The authors, Burnett and Evans, also called life design interviews: prototype interviews, or prototype conversations.
Essentially you are having conversations with people who are currently in your desired role or field to learn more about it. The goal is to learn more about the position, strengths required, and daily activities to determine if it resonates with you.
For example, you don't want to go all the way into owning a restaurant and then learn you absolutely can't stand the daily activities required.
How do you find people to interview?
The simplest way is to ask friends, family, and your social network.
Additionally, use LinkedIn's search to filter through 2nd network contacts. For more granularity, use with the "Title" field under "All Filters" to search for a specific role.
Once I posted a note on LinkedIn, many of my contacts were readily willing to make introductions for me.
If you want to streamline the process, you can create a template for them to copy and paste in a message to their friend.
Make scheduling easy
I like Calendly to schedule times. It can connect with cloud-based calendars such as Google Calendar to only show the times which you are available.
Be respectful of time
Always be respectful of time. Let them know how long you expect to chat. I found between 15-30 minutes was perfect for getting through introductions, general chit-chat, and then dive into talking about the interviewee's career path.
It isn't a job interview
While you may be in the market for a job, what you're after is a casual conversation centered around the interviewee's personal story and what their role looks like.
Keep it casual
Keep it casual, but have a purpose. If it helps, have an outline or script ready so that you tackle everything you want to talk about.
Even if you do forget something, you'll have another chance with a follow-up thank-you note.
Send a thank you note
It's polite to send a follow-up thank-you notice to thank your interviewee for their time. If you have any follow-up questions or questions you forgot to ask, now is a great time to keep the conversation going. You never know where it may lead.
I hope this was a helpful overview of life design interviews. Have you tried any techniques during your prototyping conversations that have worked well?

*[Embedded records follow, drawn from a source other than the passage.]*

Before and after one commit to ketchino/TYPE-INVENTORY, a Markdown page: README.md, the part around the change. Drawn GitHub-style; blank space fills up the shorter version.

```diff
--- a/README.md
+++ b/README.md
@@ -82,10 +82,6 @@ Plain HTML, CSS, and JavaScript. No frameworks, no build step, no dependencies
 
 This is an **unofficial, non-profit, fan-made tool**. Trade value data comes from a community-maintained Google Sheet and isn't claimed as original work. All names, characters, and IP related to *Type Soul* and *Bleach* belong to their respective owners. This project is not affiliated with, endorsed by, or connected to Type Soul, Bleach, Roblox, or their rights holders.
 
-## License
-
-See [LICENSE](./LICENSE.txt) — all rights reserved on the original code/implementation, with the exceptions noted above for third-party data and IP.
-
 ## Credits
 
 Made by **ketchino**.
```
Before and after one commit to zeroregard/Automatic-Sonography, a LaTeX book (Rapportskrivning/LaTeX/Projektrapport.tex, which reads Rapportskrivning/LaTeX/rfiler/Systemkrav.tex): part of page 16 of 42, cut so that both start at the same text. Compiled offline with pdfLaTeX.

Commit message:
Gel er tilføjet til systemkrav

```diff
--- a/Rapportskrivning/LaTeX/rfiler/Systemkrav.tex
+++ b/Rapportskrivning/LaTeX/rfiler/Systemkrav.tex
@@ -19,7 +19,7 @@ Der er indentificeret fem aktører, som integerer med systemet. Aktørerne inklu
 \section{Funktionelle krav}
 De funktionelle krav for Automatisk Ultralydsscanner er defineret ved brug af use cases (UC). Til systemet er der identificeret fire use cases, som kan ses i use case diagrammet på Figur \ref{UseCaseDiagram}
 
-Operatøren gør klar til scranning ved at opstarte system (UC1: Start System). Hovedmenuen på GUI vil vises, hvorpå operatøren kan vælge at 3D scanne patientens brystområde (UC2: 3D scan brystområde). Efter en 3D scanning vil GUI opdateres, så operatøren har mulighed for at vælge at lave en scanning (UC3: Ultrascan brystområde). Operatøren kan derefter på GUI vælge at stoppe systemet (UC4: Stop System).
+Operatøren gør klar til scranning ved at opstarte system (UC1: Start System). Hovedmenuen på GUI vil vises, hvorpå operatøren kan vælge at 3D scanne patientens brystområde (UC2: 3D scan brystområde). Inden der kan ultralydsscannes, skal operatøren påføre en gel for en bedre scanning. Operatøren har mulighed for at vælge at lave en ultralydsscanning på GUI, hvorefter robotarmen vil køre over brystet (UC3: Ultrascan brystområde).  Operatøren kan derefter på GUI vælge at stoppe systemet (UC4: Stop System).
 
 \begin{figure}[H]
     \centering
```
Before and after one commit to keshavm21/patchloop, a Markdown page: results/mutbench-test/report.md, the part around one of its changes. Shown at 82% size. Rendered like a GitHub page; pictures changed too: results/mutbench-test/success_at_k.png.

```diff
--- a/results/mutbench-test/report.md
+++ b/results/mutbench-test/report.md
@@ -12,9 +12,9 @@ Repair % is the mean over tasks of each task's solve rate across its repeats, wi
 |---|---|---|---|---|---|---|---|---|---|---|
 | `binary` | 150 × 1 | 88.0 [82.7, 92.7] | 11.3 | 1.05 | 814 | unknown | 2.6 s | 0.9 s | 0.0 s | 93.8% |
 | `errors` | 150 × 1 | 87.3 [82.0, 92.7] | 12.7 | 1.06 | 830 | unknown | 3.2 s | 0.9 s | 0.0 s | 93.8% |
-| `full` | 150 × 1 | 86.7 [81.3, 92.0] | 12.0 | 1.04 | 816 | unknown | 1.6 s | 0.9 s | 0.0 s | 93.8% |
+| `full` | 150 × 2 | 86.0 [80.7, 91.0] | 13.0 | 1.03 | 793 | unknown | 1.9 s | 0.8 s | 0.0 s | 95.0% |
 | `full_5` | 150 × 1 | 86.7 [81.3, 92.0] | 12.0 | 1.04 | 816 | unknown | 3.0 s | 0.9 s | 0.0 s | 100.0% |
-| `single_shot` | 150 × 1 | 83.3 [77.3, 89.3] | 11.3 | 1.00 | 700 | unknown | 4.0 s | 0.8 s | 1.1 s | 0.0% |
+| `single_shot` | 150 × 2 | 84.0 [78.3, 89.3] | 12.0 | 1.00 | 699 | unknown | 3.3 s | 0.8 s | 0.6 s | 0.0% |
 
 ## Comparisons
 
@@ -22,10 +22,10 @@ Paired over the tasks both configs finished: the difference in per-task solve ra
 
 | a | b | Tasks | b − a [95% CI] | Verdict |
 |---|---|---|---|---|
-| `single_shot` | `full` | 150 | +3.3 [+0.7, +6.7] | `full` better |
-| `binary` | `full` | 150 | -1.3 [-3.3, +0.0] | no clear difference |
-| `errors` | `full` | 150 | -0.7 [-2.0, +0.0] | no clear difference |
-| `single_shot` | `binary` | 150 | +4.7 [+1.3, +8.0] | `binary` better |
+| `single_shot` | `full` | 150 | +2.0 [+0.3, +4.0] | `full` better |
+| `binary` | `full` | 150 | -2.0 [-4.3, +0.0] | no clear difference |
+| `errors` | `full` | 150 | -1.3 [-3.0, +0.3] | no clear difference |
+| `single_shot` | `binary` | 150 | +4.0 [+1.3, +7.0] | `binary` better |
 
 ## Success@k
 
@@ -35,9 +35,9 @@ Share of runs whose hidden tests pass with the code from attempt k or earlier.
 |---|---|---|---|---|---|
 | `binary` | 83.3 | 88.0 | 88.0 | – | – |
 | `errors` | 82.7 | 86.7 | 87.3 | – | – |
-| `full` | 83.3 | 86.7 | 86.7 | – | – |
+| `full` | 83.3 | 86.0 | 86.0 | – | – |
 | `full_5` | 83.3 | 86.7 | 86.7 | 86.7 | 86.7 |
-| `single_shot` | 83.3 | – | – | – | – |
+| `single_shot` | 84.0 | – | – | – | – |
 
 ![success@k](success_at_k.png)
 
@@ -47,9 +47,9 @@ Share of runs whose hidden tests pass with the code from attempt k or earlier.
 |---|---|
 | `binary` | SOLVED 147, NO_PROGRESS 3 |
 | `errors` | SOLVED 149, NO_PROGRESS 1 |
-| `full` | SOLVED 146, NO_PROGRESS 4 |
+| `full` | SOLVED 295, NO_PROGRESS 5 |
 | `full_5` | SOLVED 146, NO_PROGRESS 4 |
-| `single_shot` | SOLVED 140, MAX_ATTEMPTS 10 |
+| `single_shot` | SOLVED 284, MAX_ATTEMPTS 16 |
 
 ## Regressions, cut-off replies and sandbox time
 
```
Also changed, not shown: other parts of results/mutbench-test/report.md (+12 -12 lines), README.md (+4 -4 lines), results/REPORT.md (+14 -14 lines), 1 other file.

It's stressful not knowing what to do with your life, but chances are you have a vast network of people who want to help you make the best decision and find your passion.